Problem details —
Scan the data, and whenever a line contains "from", copy it.

Web page revision data:
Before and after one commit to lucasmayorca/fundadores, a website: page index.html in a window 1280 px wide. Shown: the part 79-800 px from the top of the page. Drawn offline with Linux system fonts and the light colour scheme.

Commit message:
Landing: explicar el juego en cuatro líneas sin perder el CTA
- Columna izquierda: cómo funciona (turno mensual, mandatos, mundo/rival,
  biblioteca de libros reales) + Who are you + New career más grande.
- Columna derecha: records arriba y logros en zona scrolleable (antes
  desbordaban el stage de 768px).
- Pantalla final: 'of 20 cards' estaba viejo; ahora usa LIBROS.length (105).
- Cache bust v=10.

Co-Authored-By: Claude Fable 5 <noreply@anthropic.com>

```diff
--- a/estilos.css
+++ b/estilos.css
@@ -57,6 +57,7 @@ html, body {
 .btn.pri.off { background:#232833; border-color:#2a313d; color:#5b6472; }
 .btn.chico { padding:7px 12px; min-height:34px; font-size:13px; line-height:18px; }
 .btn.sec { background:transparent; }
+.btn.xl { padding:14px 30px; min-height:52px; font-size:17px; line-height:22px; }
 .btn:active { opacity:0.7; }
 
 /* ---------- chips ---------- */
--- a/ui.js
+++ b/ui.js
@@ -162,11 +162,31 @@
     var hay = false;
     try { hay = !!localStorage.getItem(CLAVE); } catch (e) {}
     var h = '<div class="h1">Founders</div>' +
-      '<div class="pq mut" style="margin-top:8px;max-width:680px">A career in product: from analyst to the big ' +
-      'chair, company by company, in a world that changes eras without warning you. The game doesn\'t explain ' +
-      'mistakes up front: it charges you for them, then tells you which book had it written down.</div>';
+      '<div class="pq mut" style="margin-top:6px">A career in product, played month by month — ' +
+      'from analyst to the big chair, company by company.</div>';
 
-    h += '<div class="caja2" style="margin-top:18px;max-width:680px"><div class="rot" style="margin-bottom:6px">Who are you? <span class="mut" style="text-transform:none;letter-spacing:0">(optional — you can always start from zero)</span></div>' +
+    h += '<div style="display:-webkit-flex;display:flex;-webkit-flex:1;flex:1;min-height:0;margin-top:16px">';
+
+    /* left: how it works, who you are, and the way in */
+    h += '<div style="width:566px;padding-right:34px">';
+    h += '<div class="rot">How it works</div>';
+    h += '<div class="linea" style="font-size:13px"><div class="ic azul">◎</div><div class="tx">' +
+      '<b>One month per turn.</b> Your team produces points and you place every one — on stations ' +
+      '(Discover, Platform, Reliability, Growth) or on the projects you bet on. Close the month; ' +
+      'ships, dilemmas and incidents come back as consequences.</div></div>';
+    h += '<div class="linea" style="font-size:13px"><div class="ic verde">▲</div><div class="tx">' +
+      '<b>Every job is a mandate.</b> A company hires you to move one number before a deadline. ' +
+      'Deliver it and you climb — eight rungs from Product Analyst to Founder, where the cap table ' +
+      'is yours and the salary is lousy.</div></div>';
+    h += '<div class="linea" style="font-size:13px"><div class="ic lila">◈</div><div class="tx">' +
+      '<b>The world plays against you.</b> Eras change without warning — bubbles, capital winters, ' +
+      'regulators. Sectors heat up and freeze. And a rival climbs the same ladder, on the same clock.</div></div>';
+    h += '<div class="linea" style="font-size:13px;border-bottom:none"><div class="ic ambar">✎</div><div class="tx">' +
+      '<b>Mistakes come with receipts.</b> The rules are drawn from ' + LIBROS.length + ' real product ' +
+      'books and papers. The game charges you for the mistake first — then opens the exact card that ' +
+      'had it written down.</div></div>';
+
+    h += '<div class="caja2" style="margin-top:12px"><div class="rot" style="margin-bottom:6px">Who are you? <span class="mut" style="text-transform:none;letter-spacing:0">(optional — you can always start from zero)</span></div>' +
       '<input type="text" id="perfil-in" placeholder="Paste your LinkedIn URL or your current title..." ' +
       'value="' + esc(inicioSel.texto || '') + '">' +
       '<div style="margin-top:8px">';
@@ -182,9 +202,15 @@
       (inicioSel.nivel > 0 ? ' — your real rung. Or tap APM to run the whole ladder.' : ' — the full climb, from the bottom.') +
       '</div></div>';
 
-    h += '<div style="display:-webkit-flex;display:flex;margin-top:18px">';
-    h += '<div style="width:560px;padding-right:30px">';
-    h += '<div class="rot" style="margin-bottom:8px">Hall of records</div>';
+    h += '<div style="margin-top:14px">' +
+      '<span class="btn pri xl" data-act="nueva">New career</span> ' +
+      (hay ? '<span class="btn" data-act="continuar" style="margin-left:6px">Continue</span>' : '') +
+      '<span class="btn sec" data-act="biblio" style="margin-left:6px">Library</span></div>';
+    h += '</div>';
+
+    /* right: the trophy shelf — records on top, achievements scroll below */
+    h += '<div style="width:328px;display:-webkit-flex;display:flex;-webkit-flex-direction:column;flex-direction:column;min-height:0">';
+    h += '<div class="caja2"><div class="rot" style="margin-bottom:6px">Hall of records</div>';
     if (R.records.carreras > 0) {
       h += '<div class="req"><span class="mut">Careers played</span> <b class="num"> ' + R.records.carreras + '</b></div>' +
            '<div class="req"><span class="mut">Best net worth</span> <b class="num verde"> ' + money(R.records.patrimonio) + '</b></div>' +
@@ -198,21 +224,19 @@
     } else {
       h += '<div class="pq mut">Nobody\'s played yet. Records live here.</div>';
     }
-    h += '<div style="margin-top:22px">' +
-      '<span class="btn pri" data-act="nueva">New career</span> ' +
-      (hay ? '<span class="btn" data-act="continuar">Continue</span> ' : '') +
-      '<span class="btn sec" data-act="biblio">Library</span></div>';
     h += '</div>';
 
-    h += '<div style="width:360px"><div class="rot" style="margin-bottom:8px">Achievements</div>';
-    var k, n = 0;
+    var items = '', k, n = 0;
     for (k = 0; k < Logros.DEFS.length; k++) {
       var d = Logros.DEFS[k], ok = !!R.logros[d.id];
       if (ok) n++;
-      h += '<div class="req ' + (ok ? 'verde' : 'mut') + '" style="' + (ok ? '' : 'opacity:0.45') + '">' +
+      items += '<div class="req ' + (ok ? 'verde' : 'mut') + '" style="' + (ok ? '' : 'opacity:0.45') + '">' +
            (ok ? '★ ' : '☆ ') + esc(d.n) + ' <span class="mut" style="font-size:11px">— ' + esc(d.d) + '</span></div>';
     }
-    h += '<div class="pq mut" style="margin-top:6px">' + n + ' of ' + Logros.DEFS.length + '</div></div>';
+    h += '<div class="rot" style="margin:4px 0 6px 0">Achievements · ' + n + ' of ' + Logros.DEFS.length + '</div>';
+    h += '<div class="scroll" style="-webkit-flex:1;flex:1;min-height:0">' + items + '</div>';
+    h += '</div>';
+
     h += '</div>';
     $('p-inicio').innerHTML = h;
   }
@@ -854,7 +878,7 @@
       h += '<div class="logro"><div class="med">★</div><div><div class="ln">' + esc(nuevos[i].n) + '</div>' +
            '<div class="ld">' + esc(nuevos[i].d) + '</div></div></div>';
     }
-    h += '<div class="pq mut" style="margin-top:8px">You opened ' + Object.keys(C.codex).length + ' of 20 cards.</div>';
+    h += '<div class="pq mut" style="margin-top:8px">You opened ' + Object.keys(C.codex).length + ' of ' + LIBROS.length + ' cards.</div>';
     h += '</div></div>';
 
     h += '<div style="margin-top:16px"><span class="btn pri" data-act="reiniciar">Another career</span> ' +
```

Solution for this exercise —
Before and after one commit to lucasmayorca/fundadores, a website: page index.html in a window 1280 px wide. Shown: the part 79-800 px from the top of the page. Drawn offline with Linux system fonts and the light colour scheme.
-      '<div class="pq mut" style="margin-top:8px;max-width:680px">A career in product: from analyst to the big ' +
+      'from analyst to the big chair, company by company.</div>';
-    h += '<div class="caja2" style="margin-top:18px;max-width:680px"><div class="rot" style="margin-bottom:6px">Who are you? <span class="mut" style="text-transform:none;letter-spacing:0">(optional — you can always start from zero)</span></div>' +
+      'Deliver it and you climb — eight rungs from Product Analyst to Founder, where the cap table ' +
+      '<b>Mistakes come with receipts.</b> The rules are drawn from ' + LIBROS.length + ' real product ' +
+    h += '<div class="caja2" style="margin-top:12px"><div class="rot" style="margin-bottom:6px">Who are you? <span class="mut" style="text-transform:none;letter-spacing:0">(optional — you can always start from zero)</span></div>' +
       (inicioSel.nivel > 0 ? ' — your real rung. Or tap APM to run the whole ladder.' : ' — the full climb, from the bottom.') +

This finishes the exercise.